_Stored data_
= = = = = = =

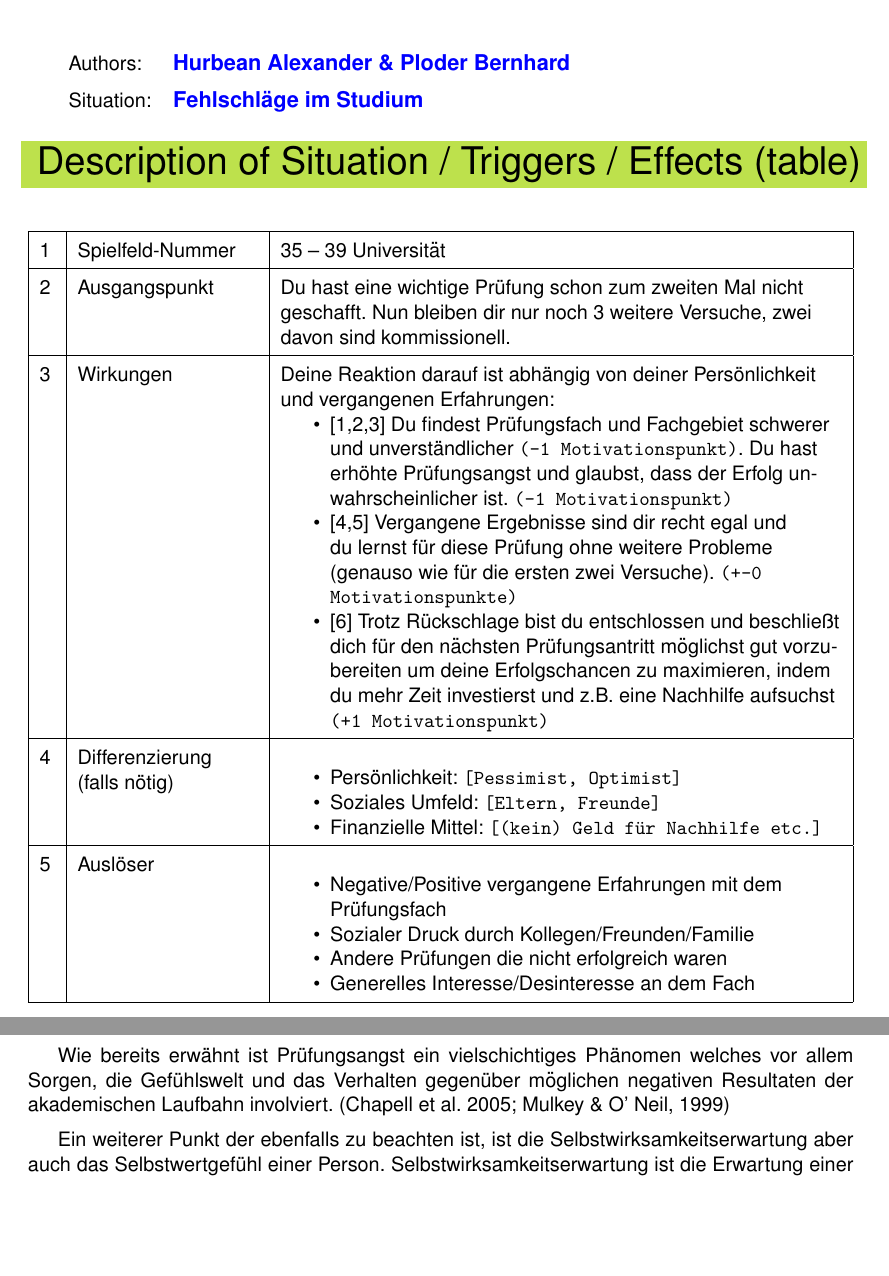
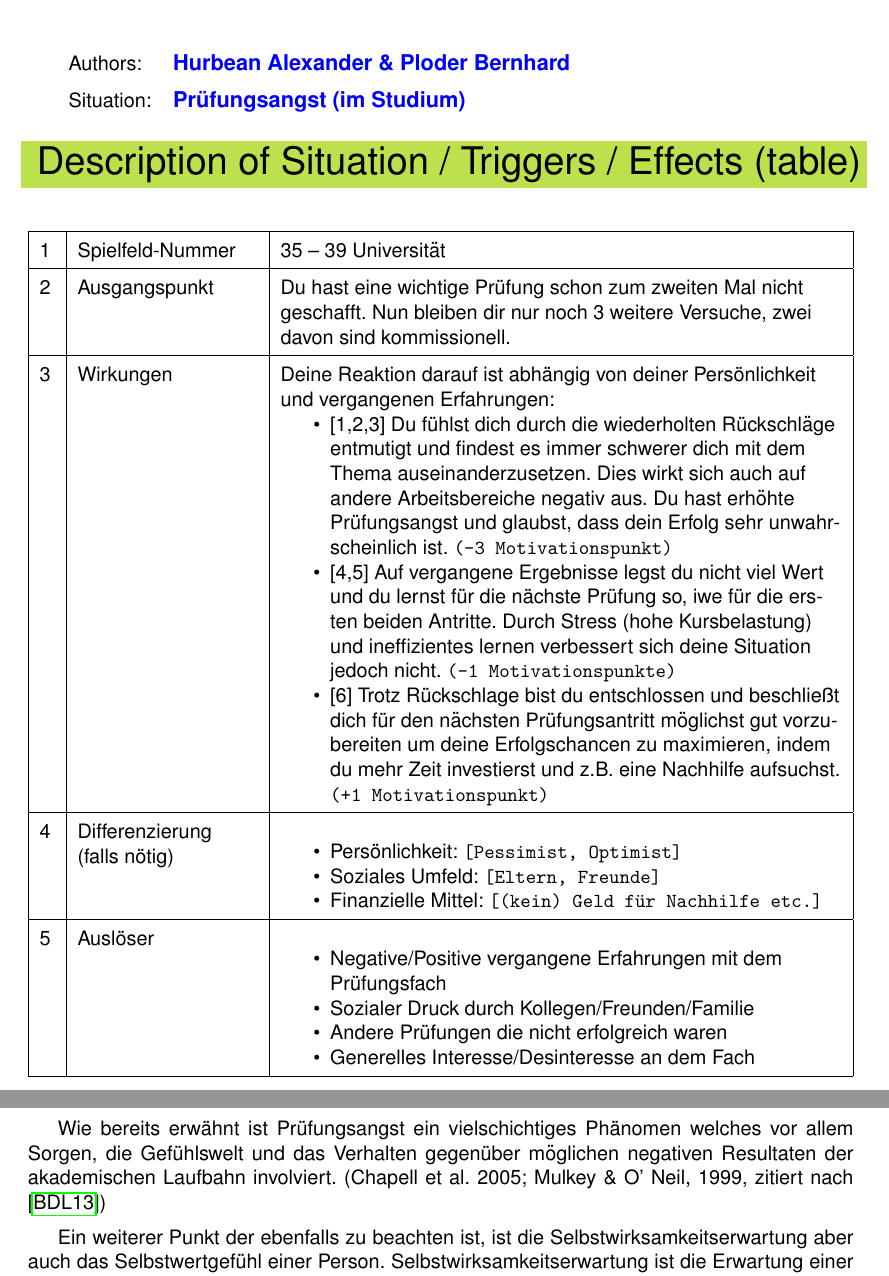
Before and after one commit to hurbeana/EBLL-Papers, a LaTeX document (Hurbean_Ploder paper1 Fehlschlaege - ebll19S/Hurbean_Ploder paper1 Prüfungsangst - ebll19S.tex): two parts of pages 1 and 2 of 5, joined at a grey line, cut so that both start at the same text, the shorter picture padded with empty space. Compiled offline with pdfLaTeX.

Commit message:
updated "Wirkungen" to better match topic

```diff
--- a/Hurbean_Ploder paper1 Fehlschlaege - ebll19S/Hurbean_Ploder paper1 Fehlschlaege - ebll19S.tex
+++ b/Hurbean_Ploder paper1 Fehlschlaege - ebll19S/Hurbean_Ploder paper1 Prüfungsangst - ebll19S.tex
@@ -53,7 +53,7 @@
 
 %%%%%%%%%%%%%%%%%%%% INFOS %%%%%%%%%%%%%%%%%%%%
 \newcommand{\authortext}{Hurbean Alexander \& Ploder Bernhard}
-\newcommand{\situation}{Fehlschläge im Studium}
+\newcommand{\situation}{Prüfungsangst (im Studium)}
 
 \newcommand{\bottomleftfooter}{Situation 1 - ebll19s - de}
 %%%%%%%%%%%%%%%%%%%% INFOS %%%%%%%%%%%%%%%%%%%%
@@ -85,9 +85,9 @@ Situation: & \textbf{\textcolor{blue}{\large\situation}}
 		3 & Wirkungen                              &
 		Deine Reaktion darauf ist abhängig von deiner Persönlichkeit und vergangenen Erfahrungen:
 		\begin{itemize}[noitemsep, topsep=0pt]
-			\item {[1,2,3]} Du findest Prüfungsfach und Fachgebiet schwerer und unverständlicher \texttt{(-1 Motivationspunkt)}. Du hast erhöhte Prüfungsangst und glaubst, dass der Erfolg unwahrscheinlicher ist. \texttt{(-1 Motivationspunkt)}
-			\item {[4,5]} Vergangene Ergebnisse sind dir recht egal und du lernst für diese Prüfung ohne weitere Probleme (genauso wie für die ersten zwei Versuche). \texttt{(+-0 Motivationspunkte)}
-			\item {[6]} Trotz Rückschlage bist du entschlossen und beschließt dich für den nächsten Prüfungsantritt möglichst gut vorzubereiten um deine Erfolgschancen zu maximieren, indem du mehr Zeit investierst und z.B. eine Nachhilfe aufsuchst \texttt{(+1 Motivationspunkt)}
+			\item {[1,2,3]} Du fühlst dich durch die wiederholten Rückschläge entmutigt und findest es immer schwerer dich mit dem Thema auseinanderzusetzen. Dies wirkt sich auch auf andere Arbeitsbereiche negativ aus. Du hast erhöhte Prüfungsangst und glaubst, dass dein Erfolg sehr unwahrscheinlich ist. \texttt{(-3 Motivationspunkt)}
+			\item {[4,5]} Auf vergangene Ergebnisse legst du nicht viel Wert und du lernst für die nächste Prüfung so, iwe für die ersten beiden Antritte. Durch Stress (hohe Kursbelastung) und ineffizientes lernen verbessert sich deine Situation jedoch nicht. \texttt{(-1 Motivationspunkte)}
+			\item {[6]} Trotz Rückschlage bist du entschlossen und beschließt dich für den nächsten Prüfungsantritt möglichst gut vorzubereiten um deine Erfolgschancen zu maximieren, indem du mehr Zeit investierst und z.B. eine Nachhilfe aufsuchst. \texttt{(+1 Motivationspunkt)}
 		\end{itemize} \\
 		\hline
 		4 & Differenzierung \newline (falls nötig) &
@@ -122,7 +122,7 @@ Oftmals sind Probleme wie unzureichender Schlaf bzw. Ruhe, nicht ausreichend phy
 
 Es wird angenommen, dass Prüfungsängste die nicht richtig behandelt werden und über längere Zeiträume bestehen Schüler bzw. Studenten immer mehr negativ beeinflussen.
 
-Wie bereits erwähnt ist Prüfungsangst ein vielschichtiges Phänomen welches vor allem Sorgen, die Gefühlswelt und das Verhalten gegenüber möglichen negativen Resultaten der akademischen Laufbahn involviert. (Chapell et al. 2005; Mulkey \& O’ Neil, 1999)
+Wie bereits erwähnt ist Prüfungsangst ein vielschichtiges Phänomen welches vor allem Sorgen, die Gefühlswelt und das Verhalten gegenüber möglichen negativen Resultaten der akademischen Laufbahn involviert. (Chapell et al. 2005; Mulkey \& O’ Neil, 1999, zitiert nach \cite{barrows2013anxiety})
 
 Ein weiterer Punkt der ebenfalls zu beachten ist, ist die Selbstwirksamkeitserwartung aber auch das Selbstwertgefühl einer Person. Selbstwirksamkeitserwartung ist die Erwartung einer Person ein gewünschtes Ziel zu erreichen, aufgrund der eigenen Kompetenzen.
 
```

= = = = = = =

_Task to carry out_
Write the records out exactly, dropping every image.

_Finished exercise_
Before and after one commit to hurbeana/EBLL-Papers, a LaTeX document (Hurbean_Ploder paper1 Fehlschlaege - ebll19S/Hurbean_Ploder paper1 Prüfungsangst - ebll19S.tex): two parts of pages 1 and 2 of 5, joined at a grey line, cut so that both start at the same text, the shorter picture padded with empty space. Compiled offline with pdfLaTeX.

Commit message:
updated "Wirkungen" to better match topic

```diff
--- a/Hurbean_Ploder paper1 Fehlschlaege - ebll19S/Hurbean_Ploder paper1 Fehlschlaege - ebll19S.tex
+++ b/Hurbean_Ploder paper1 Fehlschlaege - ebll19S/Hurbean_Ploder paper1 Prüfungsangst - ebll19S.tex
@@ -53,7 +53,7 @@
 
 %%%%%%%%%%%%%%%%%%%% INFOS %%%%%%%%%%%%%%%%%%%%
 \newcommand{\authortext}{Hurbean Alexander \& Ploder Bernhard}
-\newcommand{\situation}{Fehlschläge im Studium}
+\newcommand{\situation}{Prüfungsangst (im Studium)}
 
 \newcommand{\bottomleftfooter}{Situation 1 - ebll19s - de}
 %%%%%%%%%%%%%%%%%%%% INFOS %%%%%%%%%%%%%%%%%%%%
@@ -85,9 +85,9 @@ Situation: & \textbf{\textcolor{blue}{\large\situation}}
 		3 & Wirkungen                              &
 		Deine Reaktion darauf ist abhängig von deiner Persönlichkeit und vergangenen Erfahrungen:
 		\begin{itemize}[noitemsep, topsep=0pt]
-			\item {[1,2,3]} Du findest Prüfungsfach und Fachgebiet schwerer und unverständlicher \texttt{(-1 Motivationspunkt)}. Du hast erhöhte Prüfungsangst und glaubst, dass der Erfolg unwahrscheinlicher ist. \texttt{(-1 Motivationspunkt)}
-			\item {[4,5]} Vergangene Ergebnisse sind dir recht egal und du lernst für diese Prüfung ohne weitere Probleme (genauso wie für die ersten zwei Versuche). \texttt{(+-0 Motivationspunkte)}
-			\item {[6]} Trotz Rückschlage bist du entschlossen und beschließt dich für den nächsten Prüfungsantritt möglichst gut vorzubereiten um deine Erfolgschancen zu maximieren, indem du mehr Zeit investierst und z.B. eine Nachhilfe aufsuchst \texttt{(+1 Motivationspunkt)}
+			\item {[1,2,3]} Du fühlst dich durch die wiederholten Rückschläge entmutigt und findest es immer schwerer dich mit dem Thema auseinanderzusetzen. Dies wirkt sich auch auf andere Arbeitsbereiche negativ aus. Du hast erhöhte Prüfungsangst und glaubst, dass dein Erfolg sehr unwahrscheinlich ist. \texttt{(-3 Motivationspunkt)}
+			\item {[4,5]} Auf vergangene Ergebnisse legst du nicht viel Wert und du lernst für die nächste Prüfung so, iwe für die ersten beiden Antritte. Durch Stress (hohe Kursbelastung) und ineffizientes lernen verbessert sich deine Situation jedoch nicht. \texttt{(-1 Motivationspunkte)}
+			\item {[6]} Trotz Rückschlage bist du entschlossen und beschließt dich für den nächsten Prüfungsantritt möglichst gut vorzubereiten um deine Erfolgschancen zu maximieren, indem du mehr Zeit investierst und z.B. eine Nachhilfe aufsuchst. \texttt{(+1 Motivationspunkt)}
 		\end{itemize} \\
 		\hline
 		4 & Differenzierung \newline (falls nötig) &
@@ -122,7 +122,7 @@ Oftmals sind Probleme wie unzureichender Schlaf bzw. Ruhe, nicht ausreichend phy
 
 Es wird angenommen, dass Prüfungsängste die nicht richtig behandelt werden und über längere Zeiträume bestehen Schüler bzw. Studenten immer mehr negativ beeinflussen.
 
-Wie bereits erwähnt ist Prüfungsangst ein vielschichtiges Phänomen welches vor allem Sorgen, die Gefühlswelt und das Verhalten gegenüber möglichen negativen Resultaten der akademischen Laufbahn involviert. (Chapell et al. 2005; Mulkey \& O’ Neil, 1999)
+Wie bereits erwähnt ist Prüfungsangst ein vielschichtiges Phänomen welches vor allem Sorgen, die Gefühlswelt und das Verhalten gegenüber möglichen negativen Resultaten der akademischen Laufbahn involviert. (Chapell et al. 2005; Mulkey \& O’ Neil, 1999, zitiert nach \cite{barrows2013anxiety})
 
 Ein weiterer Punkt der ebenfalls zu beachten ist, ist die Selbstwirksamkeitserwartung aber auch das Selbstwertgefühl einer Person. Selbstwirksamkeitserwartung ist die Erwartung einer Person ein gewünschtes Ziel zu erreichen, aufgrund der eigenen Kompetenzen.
 
```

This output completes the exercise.